--- START ---

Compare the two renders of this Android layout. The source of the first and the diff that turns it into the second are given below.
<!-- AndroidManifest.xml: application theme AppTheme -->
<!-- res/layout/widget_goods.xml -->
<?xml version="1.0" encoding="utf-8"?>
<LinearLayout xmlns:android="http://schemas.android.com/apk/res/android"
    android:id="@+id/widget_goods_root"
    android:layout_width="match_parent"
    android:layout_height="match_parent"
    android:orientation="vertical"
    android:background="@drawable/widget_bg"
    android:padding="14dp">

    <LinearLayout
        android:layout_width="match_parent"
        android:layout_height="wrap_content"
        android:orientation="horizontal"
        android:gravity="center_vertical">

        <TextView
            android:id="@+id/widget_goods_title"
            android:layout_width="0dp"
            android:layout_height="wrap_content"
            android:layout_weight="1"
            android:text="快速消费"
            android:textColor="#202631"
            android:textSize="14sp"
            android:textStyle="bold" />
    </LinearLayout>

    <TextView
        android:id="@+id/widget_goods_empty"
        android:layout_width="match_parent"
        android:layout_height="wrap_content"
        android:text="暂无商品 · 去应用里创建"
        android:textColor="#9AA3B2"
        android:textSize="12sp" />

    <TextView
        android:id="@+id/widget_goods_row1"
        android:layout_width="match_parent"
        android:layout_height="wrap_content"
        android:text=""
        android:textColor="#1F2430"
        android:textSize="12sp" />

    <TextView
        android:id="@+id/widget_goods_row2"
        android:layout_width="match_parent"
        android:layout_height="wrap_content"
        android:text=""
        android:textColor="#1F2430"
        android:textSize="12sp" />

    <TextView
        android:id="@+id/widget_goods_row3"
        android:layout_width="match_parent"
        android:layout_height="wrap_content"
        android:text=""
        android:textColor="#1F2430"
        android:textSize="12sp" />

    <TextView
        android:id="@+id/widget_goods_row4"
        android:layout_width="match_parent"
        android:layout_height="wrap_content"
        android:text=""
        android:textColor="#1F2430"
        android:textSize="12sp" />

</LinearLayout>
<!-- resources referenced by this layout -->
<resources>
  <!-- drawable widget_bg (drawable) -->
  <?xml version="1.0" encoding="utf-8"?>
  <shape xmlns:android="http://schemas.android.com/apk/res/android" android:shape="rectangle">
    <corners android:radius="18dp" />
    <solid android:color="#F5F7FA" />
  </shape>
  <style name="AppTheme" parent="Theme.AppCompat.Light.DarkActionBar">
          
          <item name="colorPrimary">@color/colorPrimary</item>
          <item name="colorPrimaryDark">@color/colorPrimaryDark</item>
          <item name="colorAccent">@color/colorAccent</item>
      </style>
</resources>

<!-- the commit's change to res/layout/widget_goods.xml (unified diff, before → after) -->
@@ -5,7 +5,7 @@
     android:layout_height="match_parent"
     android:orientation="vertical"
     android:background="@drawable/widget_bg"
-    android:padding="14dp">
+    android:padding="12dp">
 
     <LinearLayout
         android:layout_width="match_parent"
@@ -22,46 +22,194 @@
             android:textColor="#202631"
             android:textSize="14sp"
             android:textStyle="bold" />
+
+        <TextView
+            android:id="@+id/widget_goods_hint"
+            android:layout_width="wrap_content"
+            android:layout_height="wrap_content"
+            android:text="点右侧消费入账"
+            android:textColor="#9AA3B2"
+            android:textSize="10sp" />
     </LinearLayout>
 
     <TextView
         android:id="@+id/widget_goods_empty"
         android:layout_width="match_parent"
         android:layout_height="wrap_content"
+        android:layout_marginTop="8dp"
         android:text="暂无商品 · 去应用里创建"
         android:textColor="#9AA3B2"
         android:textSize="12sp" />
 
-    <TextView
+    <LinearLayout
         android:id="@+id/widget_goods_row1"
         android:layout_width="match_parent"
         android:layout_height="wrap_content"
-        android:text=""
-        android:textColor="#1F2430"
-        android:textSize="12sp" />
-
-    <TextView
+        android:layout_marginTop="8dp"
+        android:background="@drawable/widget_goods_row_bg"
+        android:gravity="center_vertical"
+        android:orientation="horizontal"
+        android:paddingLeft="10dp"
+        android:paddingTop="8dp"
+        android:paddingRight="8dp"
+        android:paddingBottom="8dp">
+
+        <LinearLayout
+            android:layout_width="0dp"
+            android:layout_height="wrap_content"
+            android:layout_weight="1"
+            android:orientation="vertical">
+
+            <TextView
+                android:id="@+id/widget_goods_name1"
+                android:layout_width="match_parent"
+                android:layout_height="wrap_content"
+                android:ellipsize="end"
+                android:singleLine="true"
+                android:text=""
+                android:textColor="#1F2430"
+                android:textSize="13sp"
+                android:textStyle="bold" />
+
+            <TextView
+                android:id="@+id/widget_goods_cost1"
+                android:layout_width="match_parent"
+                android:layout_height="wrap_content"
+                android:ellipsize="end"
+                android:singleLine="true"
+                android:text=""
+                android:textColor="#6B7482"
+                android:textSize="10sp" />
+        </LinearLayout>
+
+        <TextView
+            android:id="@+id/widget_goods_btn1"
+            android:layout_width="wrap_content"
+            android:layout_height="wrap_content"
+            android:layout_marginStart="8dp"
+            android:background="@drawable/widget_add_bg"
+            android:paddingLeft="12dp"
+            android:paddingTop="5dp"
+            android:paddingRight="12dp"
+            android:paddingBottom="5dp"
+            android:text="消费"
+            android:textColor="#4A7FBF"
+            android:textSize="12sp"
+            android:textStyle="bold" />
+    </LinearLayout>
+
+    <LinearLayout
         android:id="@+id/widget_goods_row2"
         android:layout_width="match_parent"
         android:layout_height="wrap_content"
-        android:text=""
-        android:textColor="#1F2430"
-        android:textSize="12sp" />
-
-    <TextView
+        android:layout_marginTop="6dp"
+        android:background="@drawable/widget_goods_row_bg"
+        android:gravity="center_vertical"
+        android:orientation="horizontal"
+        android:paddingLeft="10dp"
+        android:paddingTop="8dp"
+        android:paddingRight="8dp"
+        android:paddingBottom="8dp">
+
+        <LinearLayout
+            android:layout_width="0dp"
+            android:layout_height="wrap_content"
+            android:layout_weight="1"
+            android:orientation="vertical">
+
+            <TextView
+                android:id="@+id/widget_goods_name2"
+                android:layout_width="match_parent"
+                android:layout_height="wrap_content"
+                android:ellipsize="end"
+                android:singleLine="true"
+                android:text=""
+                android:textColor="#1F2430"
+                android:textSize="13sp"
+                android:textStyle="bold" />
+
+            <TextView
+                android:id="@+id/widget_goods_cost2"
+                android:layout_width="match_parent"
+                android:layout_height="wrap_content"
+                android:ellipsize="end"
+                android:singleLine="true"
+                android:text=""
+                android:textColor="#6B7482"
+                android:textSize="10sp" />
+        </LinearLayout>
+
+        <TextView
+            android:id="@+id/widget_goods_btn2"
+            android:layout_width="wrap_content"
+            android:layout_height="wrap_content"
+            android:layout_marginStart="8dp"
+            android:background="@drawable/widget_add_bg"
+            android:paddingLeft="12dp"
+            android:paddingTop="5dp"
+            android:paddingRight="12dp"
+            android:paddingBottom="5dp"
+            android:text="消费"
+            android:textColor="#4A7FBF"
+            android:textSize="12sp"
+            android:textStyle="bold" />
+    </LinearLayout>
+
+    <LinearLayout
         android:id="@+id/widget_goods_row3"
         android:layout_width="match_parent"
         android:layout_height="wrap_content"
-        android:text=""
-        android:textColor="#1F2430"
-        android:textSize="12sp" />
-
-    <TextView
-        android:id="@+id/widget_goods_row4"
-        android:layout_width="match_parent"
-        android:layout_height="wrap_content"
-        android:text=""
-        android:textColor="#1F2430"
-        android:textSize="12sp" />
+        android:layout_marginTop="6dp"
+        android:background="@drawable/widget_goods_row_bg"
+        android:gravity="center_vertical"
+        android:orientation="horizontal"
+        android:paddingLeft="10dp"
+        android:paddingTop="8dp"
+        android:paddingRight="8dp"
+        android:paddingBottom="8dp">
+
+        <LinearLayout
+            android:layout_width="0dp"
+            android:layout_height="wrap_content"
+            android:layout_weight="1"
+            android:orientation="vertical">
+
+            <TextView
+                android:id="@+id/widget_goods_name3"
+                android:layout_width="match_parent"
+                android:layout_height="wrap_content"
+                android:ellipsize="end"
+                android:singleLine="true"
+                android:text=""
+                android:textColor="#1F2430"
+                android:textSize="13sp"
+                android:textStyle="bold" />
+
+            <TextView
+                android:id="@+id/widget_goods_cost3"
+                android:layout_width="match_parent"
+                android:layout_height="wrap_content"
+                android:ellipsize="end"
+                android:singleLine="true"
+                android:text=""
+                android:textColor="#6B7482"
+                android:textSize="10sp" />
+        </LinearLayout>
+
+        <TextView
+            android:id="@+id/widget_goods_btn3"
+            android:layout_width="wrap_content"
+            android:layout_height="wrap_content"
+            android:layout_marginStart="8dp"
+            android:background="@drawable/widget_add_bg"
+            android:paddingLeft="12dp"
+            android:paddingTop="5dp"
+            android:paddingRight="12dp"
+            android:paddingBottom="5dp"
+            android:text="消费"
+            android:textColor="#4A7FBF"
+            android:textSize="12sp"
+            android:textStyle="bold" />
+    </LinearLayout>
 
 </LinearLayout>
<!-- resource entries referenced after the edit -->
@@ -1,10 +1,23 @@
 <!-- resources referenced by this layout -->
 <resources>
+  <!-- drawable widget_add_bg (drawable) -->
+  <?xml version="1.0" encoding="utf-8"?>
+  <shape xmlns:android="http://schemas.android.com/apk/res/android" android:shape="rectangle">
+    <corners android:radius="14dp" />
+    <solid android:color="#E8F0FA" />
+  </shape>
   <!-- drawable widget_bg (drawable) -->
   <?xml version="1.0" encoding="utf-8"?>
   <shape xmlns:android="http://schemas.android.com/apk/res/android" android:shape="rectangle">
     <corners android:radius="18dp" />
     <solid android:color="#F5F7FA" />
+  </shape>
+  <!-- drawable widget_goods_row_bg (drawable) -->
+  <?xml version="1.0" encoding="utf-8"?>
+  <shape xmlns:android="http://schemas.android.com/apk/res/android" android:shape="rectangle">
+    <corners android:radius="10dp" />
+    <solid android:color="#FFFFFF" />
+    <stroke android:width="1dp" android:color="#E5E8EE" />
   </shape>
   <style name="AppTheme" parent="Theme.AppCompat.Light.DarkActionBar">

--- END ---

▶ [Work order] Please show every line of the entries above that contains the word "corners".

▶ [Solution for this problem]
    <corners android:radius="18dp" />
+    <corners android:radius="14dp" />
     <corners android:radius="18dp" />
+    <corners android:radius="10dp" />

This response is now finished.